What Ancient Maya Forests Can Tell Us About Our Future – Repeating Islands
Tropical rainforests are like carbon dioxide sponges, their plants sucking down tremendous amounts of the greenhouse gas for photosynthesis. When those plants die, that carbon makes it way into the soil, where some of it gets stuck to minerals and locked away for hundreds to thousands of years. Scientists estimate there are nearly 500 billion tons of carbon stored in tropical soils, or more than half of what’s currently in our atmosphere.
The new study attempts to shed light on what human activity means for that carbon over the long term. To do so the authors turned to radiocarbon dating, a widely-used technique for determining the precise age of centuries to millennia-old organic remains. Specifically, they looked at the age of hard-to-decompose plant waxes in sediment cores taken from three lakes in the former Maya lowlands. The idea is that the waxes make their way into lakes only after becoming buried in nearby forest soils, and that their age offers an indicator of how long carbon sticks around in the ground.
The findings were dramatic.
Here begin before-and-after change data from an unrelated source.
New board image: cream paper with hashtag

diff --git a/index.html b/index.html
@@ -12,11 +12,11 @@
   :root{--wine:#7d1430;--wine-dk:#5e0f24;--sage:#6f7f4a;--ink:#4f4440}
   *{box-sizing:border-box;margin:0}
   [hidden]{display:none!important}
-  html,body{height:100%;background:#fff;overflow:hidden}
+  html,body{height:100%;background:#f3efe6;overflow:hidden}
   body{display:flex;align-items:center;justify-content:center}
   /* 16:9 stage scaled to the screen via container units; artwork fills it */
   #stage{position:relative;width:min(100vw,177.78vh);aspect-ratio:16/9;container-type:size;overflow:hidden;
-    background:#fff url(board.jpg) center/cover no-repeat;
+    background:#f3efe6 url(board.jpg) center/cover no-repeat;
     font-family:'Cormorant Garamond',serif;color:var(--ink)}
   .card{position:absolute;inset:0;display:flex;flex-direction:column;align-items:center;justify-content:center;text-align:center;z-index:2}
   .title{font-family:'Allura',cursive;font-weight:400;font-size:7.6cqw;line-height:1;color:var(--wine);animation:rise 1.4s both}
The study found a 70-90 percent decrease in the age of plant waxes leaking out of soils over the past 3,500 years, a decline that closely matched patterns of deforestation resulting from Mayan expansion. While there’s some indication that soil carbon began sticking around longer after Spanish conquest depopulated the region 500 years ago, the carbon sink never recovered to where it was before human settlement.
Whatever is not sustainable is TERMINAL.
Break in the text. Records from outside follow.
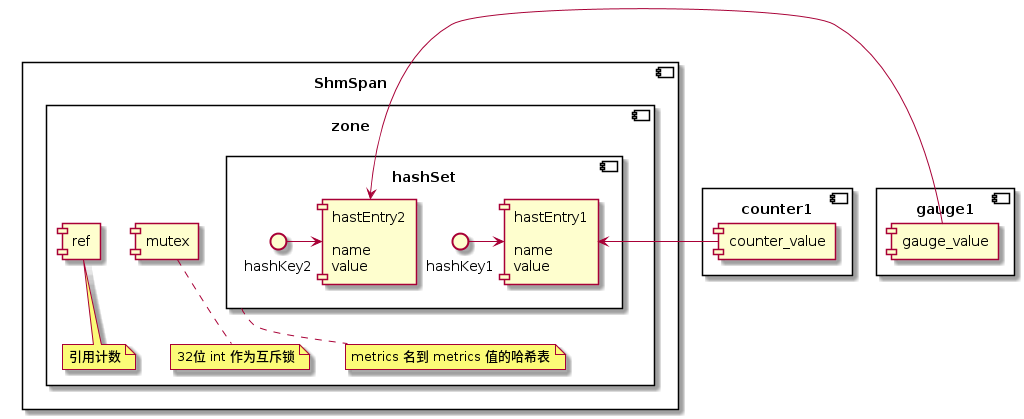
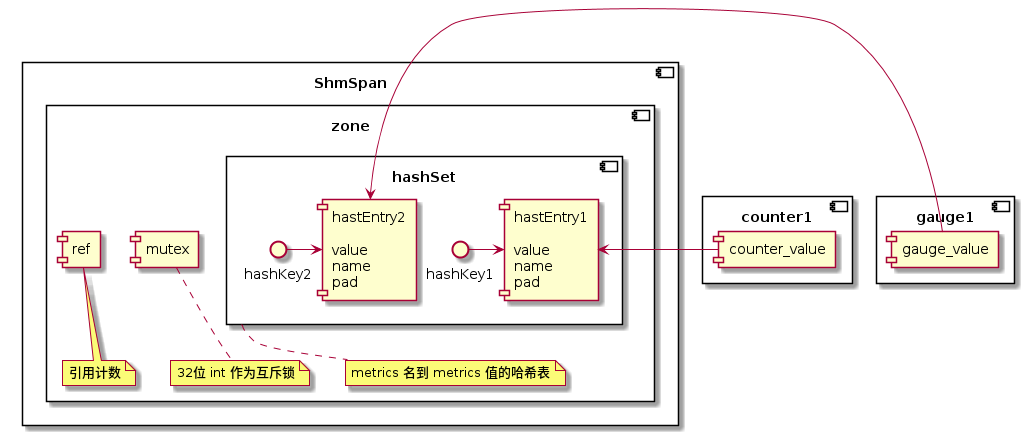
调整补充细节说明

diff --git a/content/zh/blog/posts/mosn-shm/index.md b/content/zh/blog/posts/mosn-shm/index.md
@@ -92,6 +92,32 @@ metrics 相关的逻辑在 `pkg/metrics` 包下。
 
 上文说的 ShmSpan 是保存共享内存信息的结构体，而要理解 MOSN metrics 对共享内存的使用，还要先理解 MOSN 封装的几个结构体：`zone`、`hashSet` 和 `hashEntry`。
 
+```go
+type zone struct {
+	span *shm.ShmSpan
+
+	
+	ref   *uint32
+
+	set *hashSet // mutex + ref = 64bit, so atomic ops has no problem
+}
+...
+type hashSet struct {
+	entry []hashEntry
+	meta  *meta
+	slots []uint32
+}
+...
+type hashEntry struct {
+	metricsEntry
+	next uint32
+
+	// Prevents false sharing on widespread platforms with
+	// 128 mod (cache line size) = 0 .
+	pad [128 - unsafe.Sizeof(metricsEntry{})%128 - 4]byte
+}
+```
+
 这几个结构体与 `ShmSpan` 的关系大致是这样的：
 
 ![](./shm.png)
@@ -103,6 +129,11 @@ metrics 相关的逻辑在 `pkg/metrics` 包下。
 - `zone` 对 `ShmSpan` 进行了划分，划分出了一个 `int32` 值作为互斥锁；一个 `int32` 值作为 `zone` 的引用计数；也划分出了一片空间保存 `hashSet`
 
 以上步骤做好后，创建一个 metrics 就可以通过创建对应的哈希 key value，拿到对应的共享内存地址，存取 metrics 信息。
+
+> ***实现小细节***
+> 
+> 1. hashEntry 内部有一个 `pad` 字段，其作用是保持 hashEntry 结构体大小是 128 的倍数，避免 false sharing
+> 2. 结构体内的字段顺序和大小是调整过的，比如 `hashEntry.value`、`zone.set`，目的是满足原子操作的内存对齐
 
 下面是源码步骤，大家可以自行跟踪调试：
 
@@ -366,16 +397,20 @@ func (z *zone) lock() {
 
 是通过设置进程 ID 来获取锁的，由此能看出 MOSN 的用意：**这个以文件作为 mmap 的共享内存是可以被多个 MOSN 进程共用的**。
 
-例如像同一台机器多个 MOSN 作为 sidecar 的场景，我们完全可以挂载宿主机同一个文件作为不同 sidecar 的共享内存文件映射，
-除了能达到 metrics 信息共享的效果外，也避免了 metrics 重复的内存占用，这里应该是有优化考虑在的。而且这个文件可以看作是一种文件格式，
-在任何时候都可以被持久化保存和提取分析使用的。
+例如 MOSN 支持跨容器热重启的场景，基于内存共享的 metrics 可以保证热重启过程中不出现指标抖动而造成监控异常。
+而且这个文件可以看作是一种文件格式，在任何时候都可以被持久化保存和提取分析使用的。
+
+当你不需要这个功能时，可以关闭内存共享 metrics 的配置即可，MOSN 会 fallback 到 go-metrics 的实现，该实现就是通过堆分配内存保存 metrics 信息。
 
 ## 总结
 
 本文通过分析 MOSN 源码，简述了 MOSN 的共享内存模型，分析了 MOSN 创建共享内存、配置 metrics 和 metrics 对共享内存块的使用。
+
+最后，**不鼓励在 Go 里面使用共享内存，除非你有明确的使用场景**，例如 MOSN 热升级场景下的 metrics 共享。
 
 ---
 
 参考资料:
 
 - [MOSN 源码](https://github.com/mosn/mosn)
+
The Mayans lived close to Nature, but also fought a war against Nature. They ultimately LOST the war on Nature.
How long will it take for humanity to learn that this war is unwinnable and start working WITH Nature, rather than fight a war against her?
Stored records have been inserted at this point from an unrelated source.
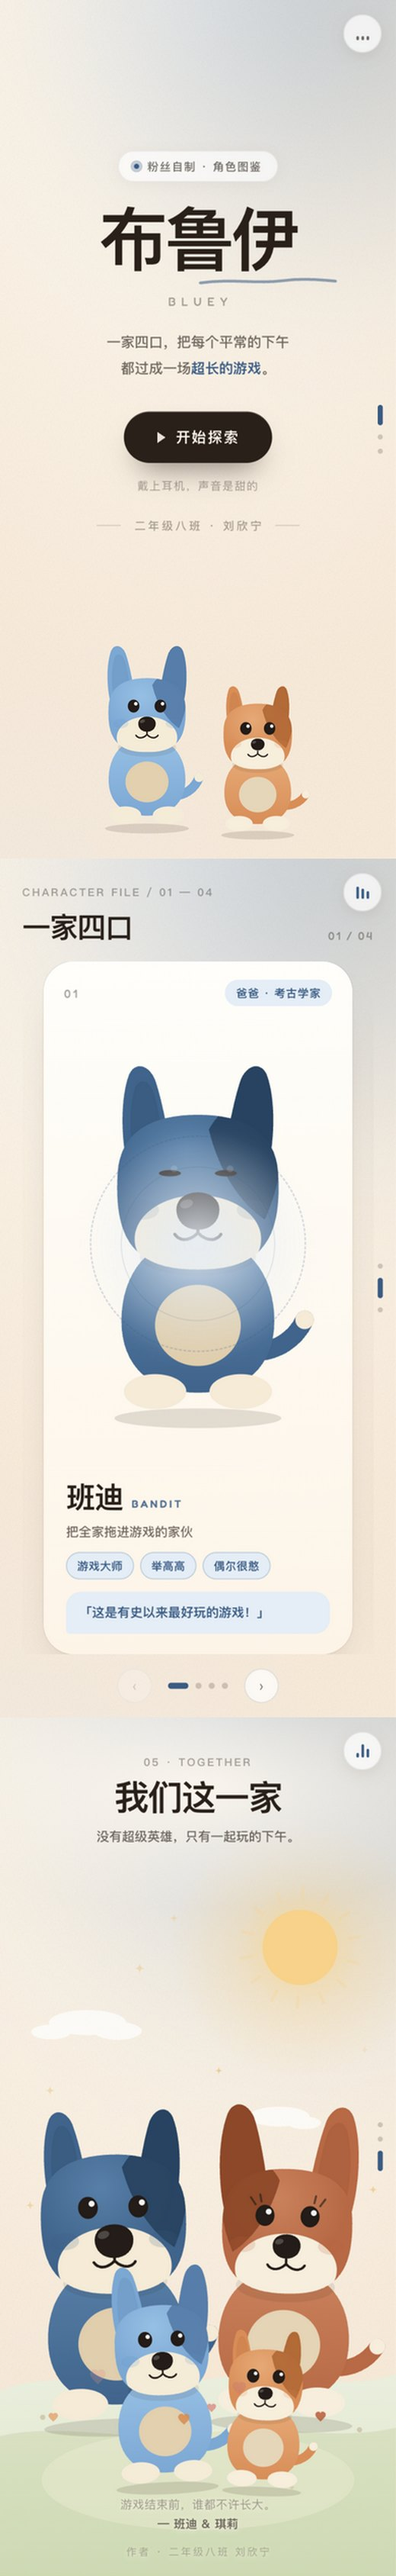
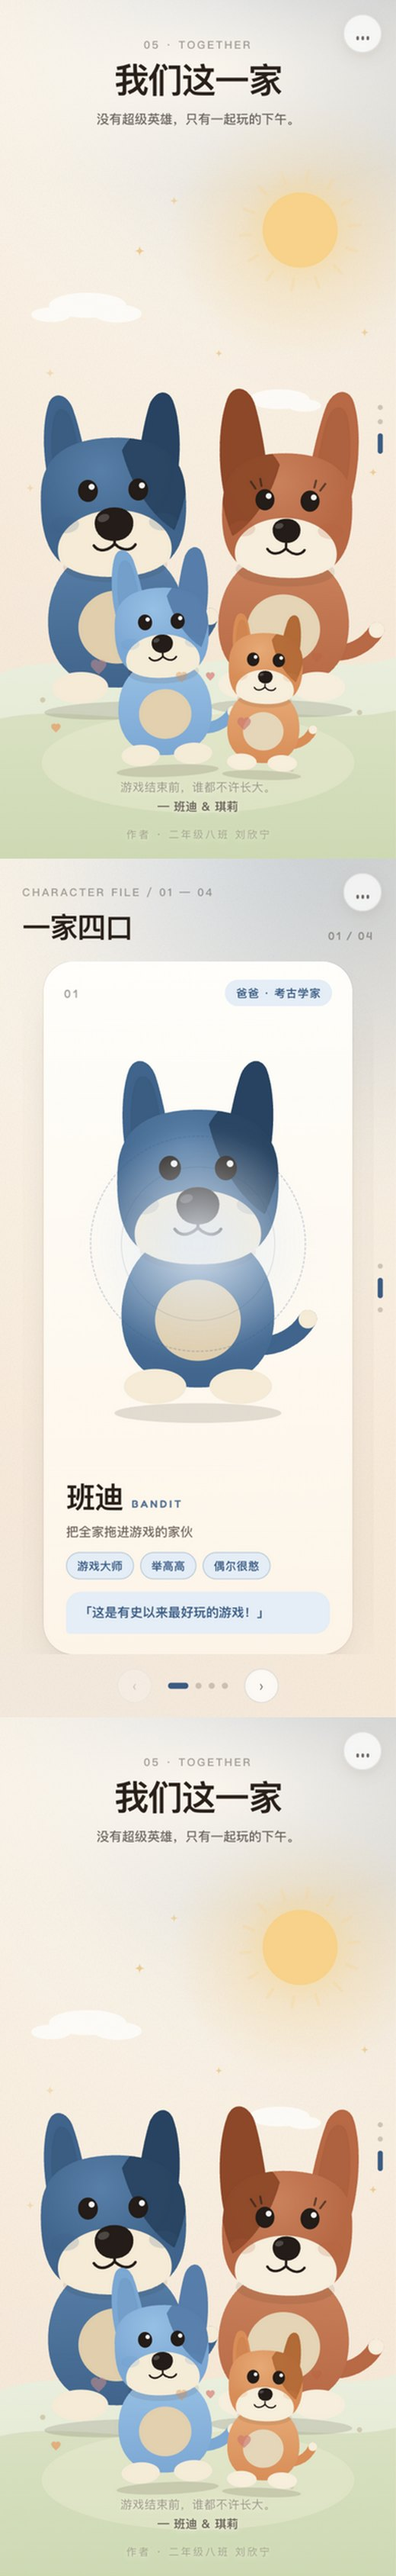
feat: 封面署名改为作者本人，新增站点首页 index.html

diff --git a/index.html b/index.html
@@ -1,0 +1,90 @@
+<!DOCTYPE html>
+<html lang="zh-CN">
+<head>
+<meta charset="utf-8" />
+<meta name="viewport" content="width=device-width, initial-scale=1" />
+<title>H5 Stash</title>
+<style>
+  *{box-sizing:border-box;}
+  html,body{margin:0;padding:0;}
+  body{
+    min-height:100vh;
+    background:radial-gradient(120% 80% at 50% -10%, #FFFDF9 0%, #FFF6E9 45%, #FBE9D5 100%);
+    color:#2A2019;
+    font-family:"PingFang SC","Hiragino Sans GB","Noto Sans SC","Microsoft YaHei",system-ui,-apple-system,sans-serif;
+    -webkit-font-smoothing:antialiased;
+    padding:clamp(28px,6vw,72px) clamp(20px,5vw,40px) 60px;
+  }
+  .wrap{max-width:1000px;margin:0 auto;}
+  .eyebrow{margin:0;font-size:11px;letter-spacing:.28em;text-transform:uppercase;color:rgba(42,32,25,.42);font-weight:600;}
+  h1{margin:14px 0 0;font-size:clamp(28px,5vw,44px);font-weight:800;letter-spacing:-.03em;line-height:1.15;}
+  .sub{margin:14px 0 0;font-size:14px;line-height:1.75;color:rgba(42,32,25,.6);}
+  .grid{
+    margin-top:clamp(28px,5vw,48px);
+    display:grid;gap:clamp(16px,2.4vw,26px);
+    grid-template-columns:repeat(auto-fill,minmax(min(100%,240px),1fr));
+  }
+  .card{
+    display:flex;flex-direction:column;overflow:hidden;text-decoration:none;color:inherit;
+    background:#FFFDFA;border-radius:22px;
+    box-shadow:0 0 0 1px rgba(74,48,26,.06), 0 22px 40px -28px rgba(74,48,26,.5);
+    transition:transform .45s cubic-bezier(.2,.8,.2,1), box-shadow .45s cubic-bezier(.2,.8,.2,1);
+  }
+  .card:hover,.card:focus-visible{
+    transform:translateY(-6px);
+    box-shadow:0 0 0 1px rgba(74,48,26,.09), 0 34px 54px -30px rgba(74,48,26,.55);
+    outline:none;
+  }
+  .thumb{position:relative;aspect-ratio:4/5;overflow:hidden;background:#F6E7D5;}
+  .thumb img{width:100%;height:100%;object-fit:cover;object-position:top center;display:block;
+    transition:transform .7s cubic-bezier(.2,.8,.2,1);}
+  .card:hover .thumb img{transform:scale(1.04);}
+  .meta{padding:16px 18px 20px;display:flex;flex-direction:column;gap:6px;}
+  .meta h2{margin:0;font-size:16.5px;font-weight:800;letter-spacing:-.02em;line-height:1.3;}
+  .meta p{margin:0;font-size:12px;line-height:1.6;color:rgba(42,32,25,.52);}
+  .meta span{margin-top:8px;font-size:11.5px;font-weight:600;color:#C4562F;letter-spacing:.06em;}
+  footer{margin-top:clamp(36px,6vw,60px);font-size:11.5px;line-height:1.8;color:rgba(42,32,25,.34);letter-spacing:.02em;}
+  footer a{color:inherit;}
+</style>
+</head>
+<body>
+<div class="wrap">
+  <p class="eyebrow">H5 Stash</p>
+  <h1>随手攒的几个 H5</h1>
+  <p class="sub">单文件、零外部依赖，双击就能跑；手机上打开效果最好。</p>
+
+  <main class="grid">
+    <a class="card" href="bluey-family/">
+      <div class="thumb"><img src="bluey-family/preview-hero.jpg" alt="布鲁伊 · 一家四口" /></div>
+      <div class="meta">
+        <h2>布鲁伊 · 一家四口</h2>
+        <p>角色图鉴 · 四张卡 + 一家四口合集</p>
+        <span>二年级八班 刘欣宁</span>
+      </div>
+    </a>
+
+    <a class="card" href="peppa-family/">
+      <div class="thumb"><img src="peppa-family/preview-hero.jpg" alt="小猪佩奇 · 我们这一家" /></div>
+      <div class="meta">
+        <h2>小猪佩奇 · 我们这一家</h2>
+        <p>粉色一家人的角色页</p>
+        <span>H5</span>
+      </div>
+    </a>
+
+    <a class="card" href="wedding/">
+      <div class="thumb"><img src="wedding/preview-hero.jpg" alt="屿 · 晚 — 婚礼邀请函" /></div>
+      <div class="meta">
+        <h2>屿 · 晚</h2>
+        <p>婚礼邀请函</p>
+        <span>Invitation</span>
+      </div>
+    </a>
+  </main>
+
+  <footer>
+    GitHub Pages 托管 · <a href="https://github.com/taotao1101012/h5-stash">taotao1101012/h5-stash</a>
+  </footer>
+</div>
+</body>
+</html>

diff --git a/bluey-family/index.html b/bluey-family/index.html
@@ -307,7 +307,7 @@ body{
   <!-- ============ 0 封面 ============ -->
   <section class="panel panel--cover is-active" data-panel="0">
     <div class="cover">
-      <span class="pill"><span class="pill__dot"></span>粉丝自制 · 角色图鉴</span>
+      <span class="pill"><span class="pill__dot"></span>二年级八班 · 刘欣宁</span>
       <div class="cover__title-wrap">
         <h1 class="cover__title">布鲁伊</h1>
         <svg class="cover__swoosh" viewBox="0 0 260 16" aria-hidden="true">
@@ -322,7 +322,7 @@ body{
         <span>开始探索</span>
       </button>
       <p class="cover__hint">戴上耳机，声音是甜的</p>
-      <p class="cover__credit">二年级八班 · 刘欣宁</p>
+      <p class="cover__credit">角色图鉴 · 一家四口</p>
     </div>
     <div class="cover__cast" id="coverCast" aria-hidden="true"></div>
   </section>

diff --git a/bluey-family/README.md b/bluey-family/README.md
@@ -31,4 +31,4 @@ python3 -m http.server 8765   # 然后打开 http://127.0.0.1:8765/index.html
 
 所有角色文案集中在文件顶部的 `CHARS` 数组里（名字、身份、标签、台词、配色），改完刷新即可。角色图形在下面的 `dogMarkup()`，坐标是 240×336 的 viewBox。
 
-> 非官方粉丝作品，角色为致敬性的手绘 SVG 再创作，未使用动画原片素材。
+> 校园练习作品，角色为致敬性的手绘 SVG 再创作，未使用动画原片素材。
Ask the question; what works for 7 future generations without causing harm?